Today, the Consumer Financial Protection Bureau (CFPB) confirmed that federal anti-discrimination law requires companies to explain to applicants the specific reasons for denying an application for credit or taking other adverse actions, even if the creditor is relying on credit models using complex algorithms. The CFPB published a Consumer Financial Protection Circular to remind the public, including those responsible for enforcing federal consumer financial protection law, of creditors’ adverse action notice requirements under the Equal Credit Opportunity Act (ECOA).
“Companies are not absolved of their legal responsibilities when they let a black-box model make lending decisions,” said CFPB Director Rohit Chopra. “The law gives every applicant the right to a specific explanation if their application for credit was denied, and that right is not diminished simply because a company uses a complex algorithm that it doesn’t understand.”

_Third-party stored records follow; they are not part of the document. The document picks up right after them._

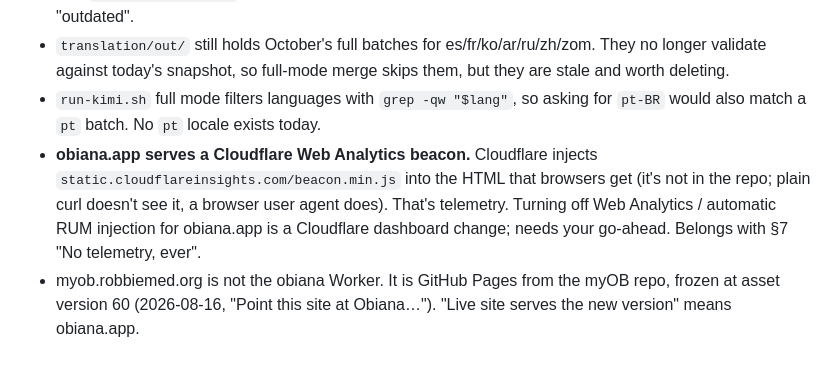
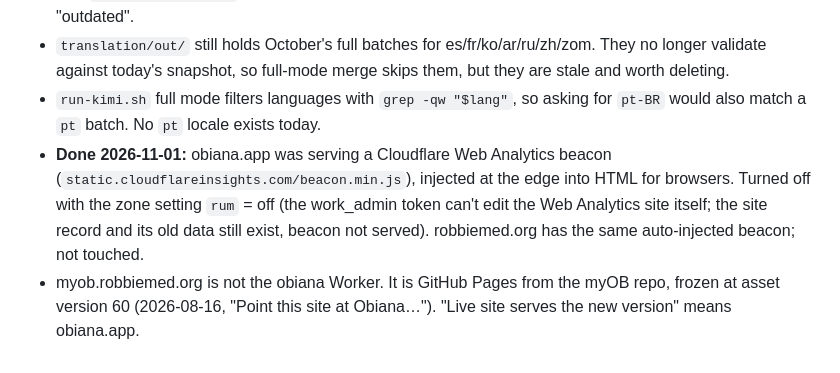
Before and after one commit to robbie-med/obiana, a Markdown page: docs/NEXT.md, the part around the change. Drawn GitHub-style.

Commit message:
NEXT.md: the analytics beacon on obiana.app is off
Co-Authored-By: Claude Opus 5.5 <noreply@anthropic.com>

```diff
--- a/docs/NEXT.md
+++ b/docs/NEXT.md
@@ -136,5 +136,5 @@ Don't build a second tool beside it.
 - ui strings carry no `srcHash`, so `stamp.js report` never shows a ui key as stale. When to call, Today and Visits are ui strings, so §1's "done when report lists none of the §1 keys" can't see them. Re-translate them with `run-kimi.sh --keys` regardless, and decide whether ui needs fingerprints before §3 orders "outdated".
 - `translation/out/` still holds October's full batches for es/fr/ko/ar/ru/zh/zom. They no longer validate against today's snapshot, so full-mode merge skips them, but they are stale and worth deleting.
 - `run-kimi.sh` full mode filters languages with `grep -qw "$lang"`, so asking for `pt-BR` would also match a `pt` batch. No `pt` locale exists today.
-- **obiana.app serves a Cloudflare Web Analytics beacon.** Cloudflare injects `static.cloudflareinsights.com/beacon.min.js` into the HTML that browsers get (it's not in the repo; plain curl doesn't see it, a browser user agent does). That's telemetry. Turning off Web Analytics / automatic RUM injection for obiana.app is a Cloudflare dashboard change; needs your go-ahead. Belongs with §7 "No telemetry, ever".
+- **Done 2026-11-01:** obiana.app was serving a Cloudflare Web Analytics beacon (`static.cloudflareinsights.com/beacon.min.js`), injected at the edge into HTML for browsers. Turned off with the zone setting `rum` = off (the work_admin token can't edit the Web Analytics site itself; the site record and its old data still exist, beacon not served). robbiemed.org has the same auto-injected beacon; not touched.
 - myob.robbiemed.org is not the obiana Worker. It is GitHub Pages from the myOB repo, frozen at asset version 60 (2026-08-16, "Point this site at Obiana…"). "Live site serves the new version" means obiana.app.
```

Data harvesting on Americans has become voluminous and ubiquitous, giving firms the ability to know highly detailed information about their customers before they ever interact with them. Many firms across the economy rely on these detailed datasets to power their algorithmic decision-making, which is sometimes marketed as “artificial intelligence.” The information gleaned from data analytics has a broad range of commercial uses by financial firms, including for targeted advertising and in credit decision-making.